A new app that may help diagnose cancer in patients early by using information about symptoms, signs and images of what to look out for has been launched in the UK.
The app developed by the Scottish Centre for Enabling Technologies, based at the University of the West of Scotland, can be continually updated when the user is in a Wi-Fi zone, giving them the latest information as quickly as possible. It can also be used offline.
The app features a quick reference guide for health professionals, including information on symptoms, signs and images of what to look out for, BBC News reported.
“This app, which has been developed in partnership with health professionals and patients, will make it easier and quicker for doctors, pharmacists and senior nurses to access information on referral for those suspected of having cancer,” said Scotland Health Secretary Shona Robison.
“The earlier a cancer is diagnosed and treated, the better the survival outcomes,” said Robison.
“Improving the number of patients diagnosed at an early stage will reduce premature deaths from cancer and have a positive effect on overall life expectancy,” she added.
In February, scientists announced they had designed a set of shape-shifting nanoparticles attached to strands of DNA that can deliver drugs directly to cancer cells, while minimising side effects such as hair loss and skin damage.

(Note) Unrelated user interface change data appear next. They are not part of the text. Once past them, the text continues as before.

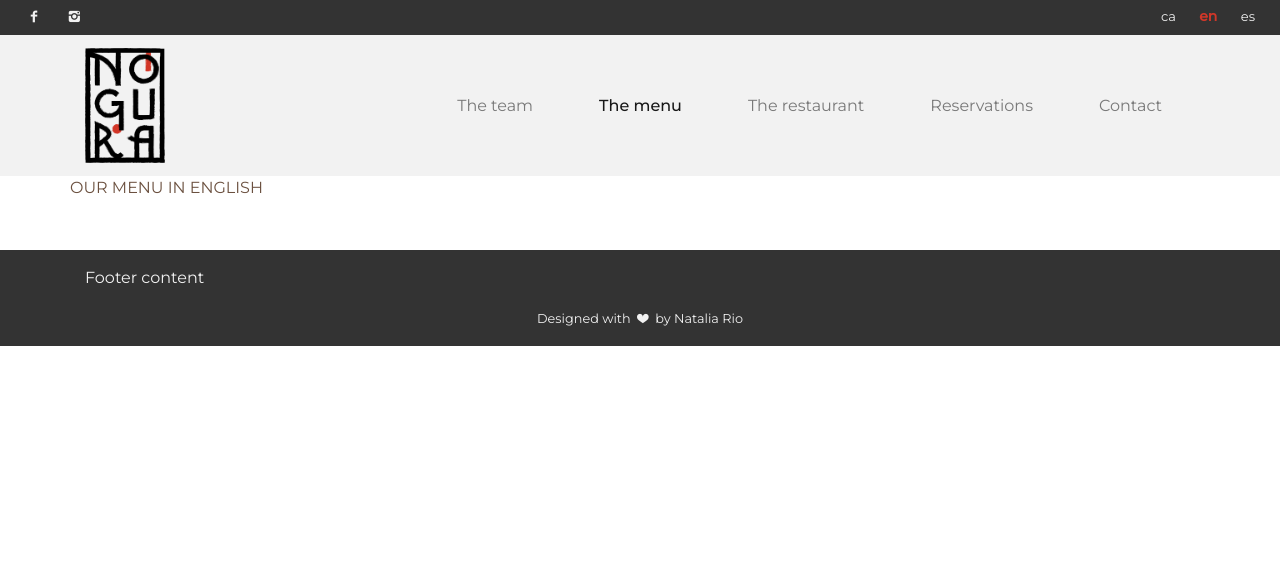
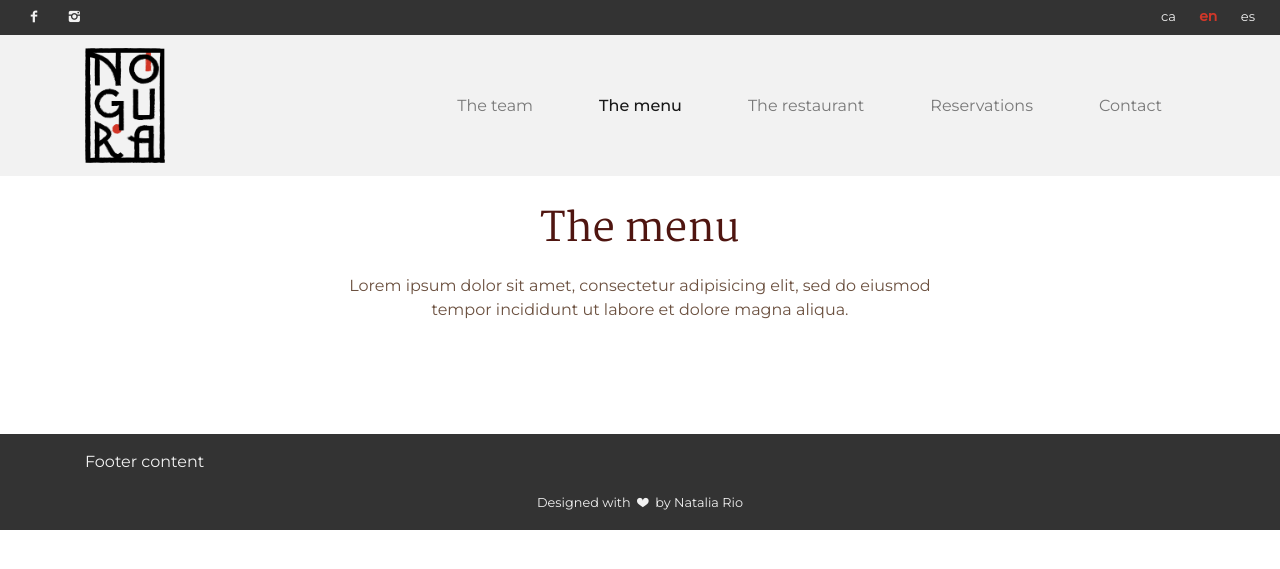
Before and after one commit to nogura/nogura.github.io, a Jekyll site: the page built from menu.en.html, in a window 1280 px wide. Shown: the top 569 px of the page. Built offline with Jekyll 4.4.1, drawn with Linux system fonts in a browser that asks for light colours.

```diff
--- a/_data/i18n.yaml
+++ b/_data/i18n.yaml
@@ -46,7 +46,7 @@
     Make reservation: Fer reserva
     Reservation confirmation: Confirmació de reserva
     Reservation information: Dades de la reserva
-    Tell us if you have any food intolerance o any other needs you may have: Diga'ns si tens alguna intolerància alimentària o alguna altra necessitat que haguemw de saber
+    Tell us if you have any food intolerance o any other needs you may have: Diga'ns si tens alguna intolerància alimentària o alguna altra necessitat que haguem de saber
     We'll never share your email with anyone else.: Mai compartirem el correu electrònic amb ningú més.
     We are proud of our product, but even more of our excellent team: Estem orgullosos del nostre producte, però encara més del nostre equip excel·lent
     We will send the details of your reservation by mail: Enviarem les dades de la teva reserva per correu
--- /dev/null
+++ b/_includes/menu.html
@@ -0,0 +1,6 @@
+<div class="col-12 text-center">
+	<h1>{{ site.data.i18n.[page.lang].[page.ref] }}</h1>
+	<p>Lorem ipsum dolor sit amet, consectetur adipisicing elit, sed do eiusmod tempor incididunt ut labore et dolore magna aliqua.</p>
+</div>
+
+<hr/>
--- a/menu.ca.html
+++ b/menu.ca.html
@@ -5,4 +5,4 @@
 ref: menu
 ---
 
-LA CARTA EN CATALÀ
+{% include menu.html %}
--- a/menu.en.html
+++ b/menu.en.html
@@ -5,4 +5,4 @@
 ref: menu
 ---
 
-OUR MENU IN ENGLISH
+{% include menu.html %}
--- a/menu.es.html
+++ b/menu.es.html
@@ -5,4 +5,4 @@
 ref: menu
 ---
 
-ES
+{% include menu.html %}
```
Also changed, not shown: _config.yml (+0 -20 lines), _includes/reservations.html (+10 -3 lines), reservations.ca - copia.html (added, +9 -0 lines).
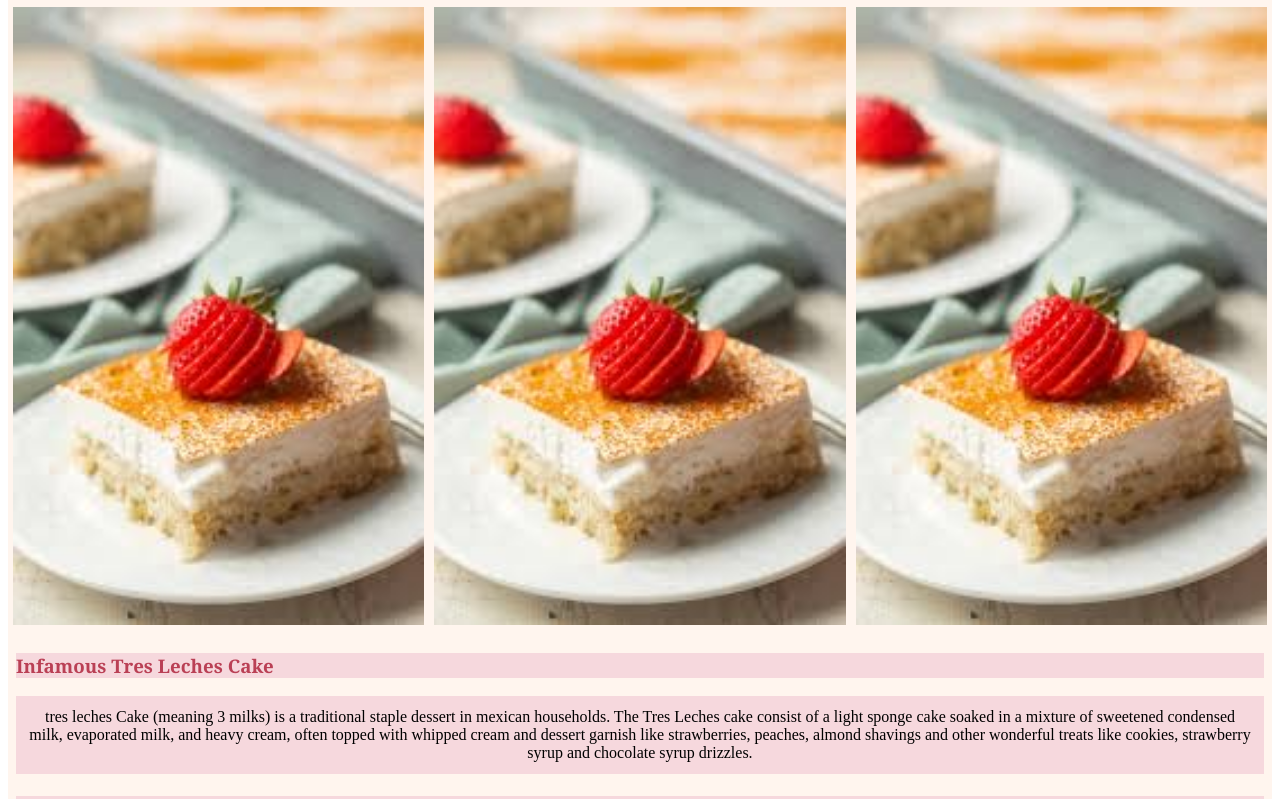
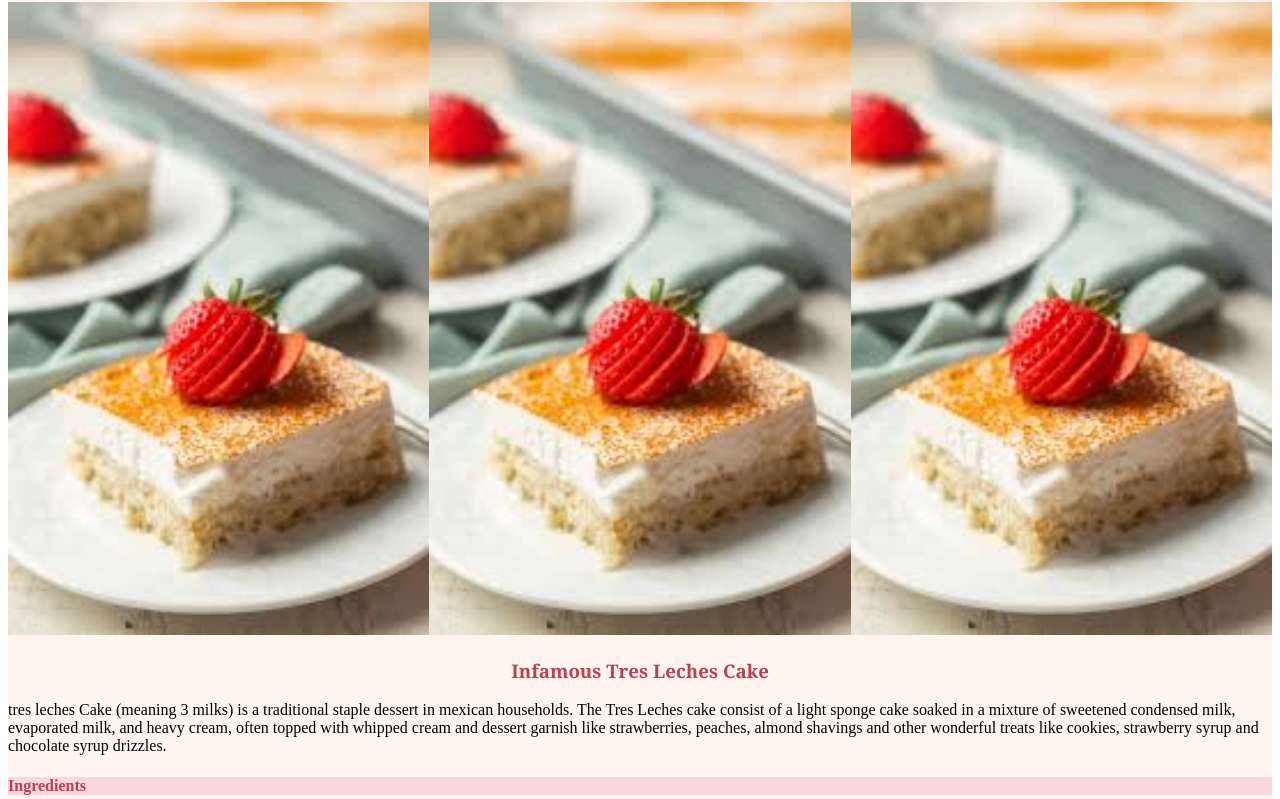
Before and after one commit to Nerdgirlx7/Odin-recipes, a plain HTML site: page recipes/tresleches.html in a window 1280 px wide. Shown: the part 84-883 px from the top of the page. Drawn offline with Linux system fonts and the light colour scheme.

Commit message:
tresleches.html

```diff
--- a/recipes/style.css
+++ b/recipes/style.css
@@ -17,27 +17,30 @@
 
 .list {
     background-color: seashell;
+    color: rgb(186, 64, 85);
 
 }
 
 .Olist {
     background-color: seashell;
+    color: rgb(186, 64, 85);
 }
 
-.In,
-.Cup,
-.Cookie {
-   background-color: rgb(246, 216, 221);
+.In
+ {
+
    color: rgb(186, 64, 85);
    font-family: Georgia, 'Times New Roman', Times, serif;
-   margin: 8px;
+   margin: 0px;
+   text-align: center;
 }
 
-.Cake {
-    background-color: rgb(246, 216, 221);
+.cake {
+   color:rgb(186, 64, 85);
     text-align: center;
-    padding: 12px;
-    margin: 8px;
+    padding: 0px;
+    margin: 10px;
+    display: block;
 
 }
 
@@ -51,12 +54,17 @@
 }
 
 .Art {
-    flex: 33.33%;
-    padding: 5px;}
+    flex: 5%;
+    padding: 0px;
+    margin: 0px }
 
 .button {
+    background-color: pink;
     text-align: center;
-    padding: 2px;
-    background-color: pink;
+    margin: 8px;
+}
+.Cup,
+.Cookie{ background-color:  rgb(246, 216, 221);
+    color:rgb(186, 64, 85);
 
 }
```
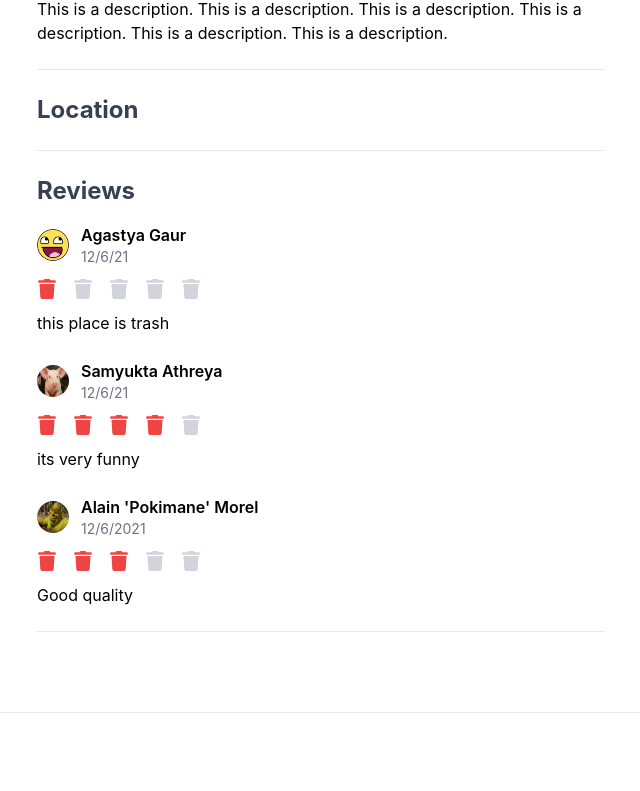
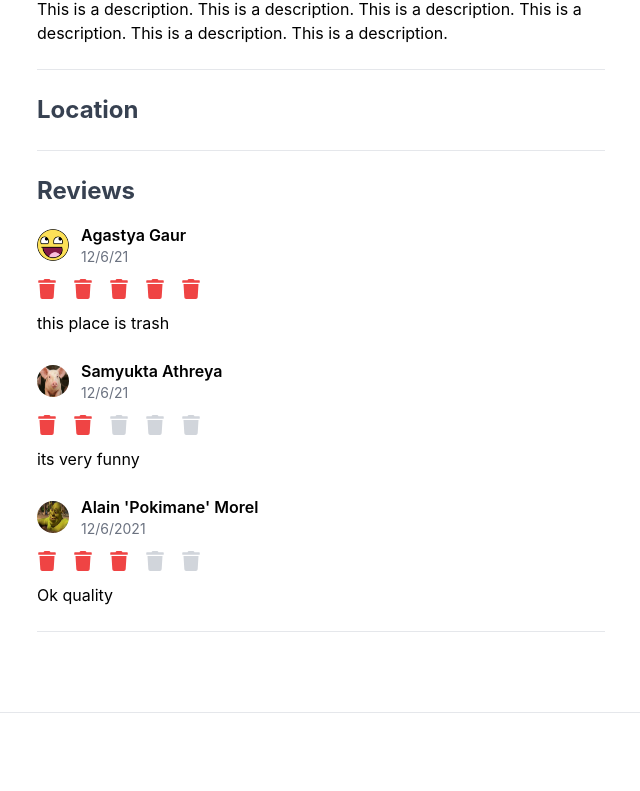
Before and after one commit to Pranav-Grandhi/nolp, a Next.js app: page /biz/1 in a window 1280 px wide. Shown: the part 575-1366 px from the top of the page, without its empty margins (35-675 px from the left). Built offline with nearby package versions, Linux system fonts and the light colour scheme; a web font is replaced by a local one; what @tailwindcss/typography would draw is missing.

Commit message:
Changed tratings to trash ratings

```diff
--- a/src/pages/biz/[slug].tsx
+++ b/src/pages/biz/[slug].tsx
@@ -81,14 +81,14 @@ export default function Business() {
               <BusinessReview
                 imgsrc="/images/pfps/awesomeFace.png"
                 username="Agastya Gaur"
-                rating={1}
+                rating={5}
                 text="this place is trash"
                 date="12/6/21"
               />
               <BusinessReview
                 imgsrc="/images/pfps/pig.jpeg"
                 username="Samyukta Athreya"
-                rating={4}
+                rating={2}
                 text="its very funny"
                 date="12/6/21"
               />
@@ -96,7 +96,7 @@ export default function Business() {
                 imgsrc="/images/pfps/shrek.jpeg"
                 username="Alain 'Pokimane' Morel"
                 rating={3}
-                text="Good quality"
+                text="Ok quality"
                 date="12/6/2021"
               />
             </ul>
```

Many cancer drugs target fast-growing cells. Injected into a patient, they swirl around in the bloodstream acting on fast-growing cells wherever they find them. That includes tumours, but unfortunately also hair follicles, the lining of your digestive system, and your skin. The research was published in the journals PNAS and Science.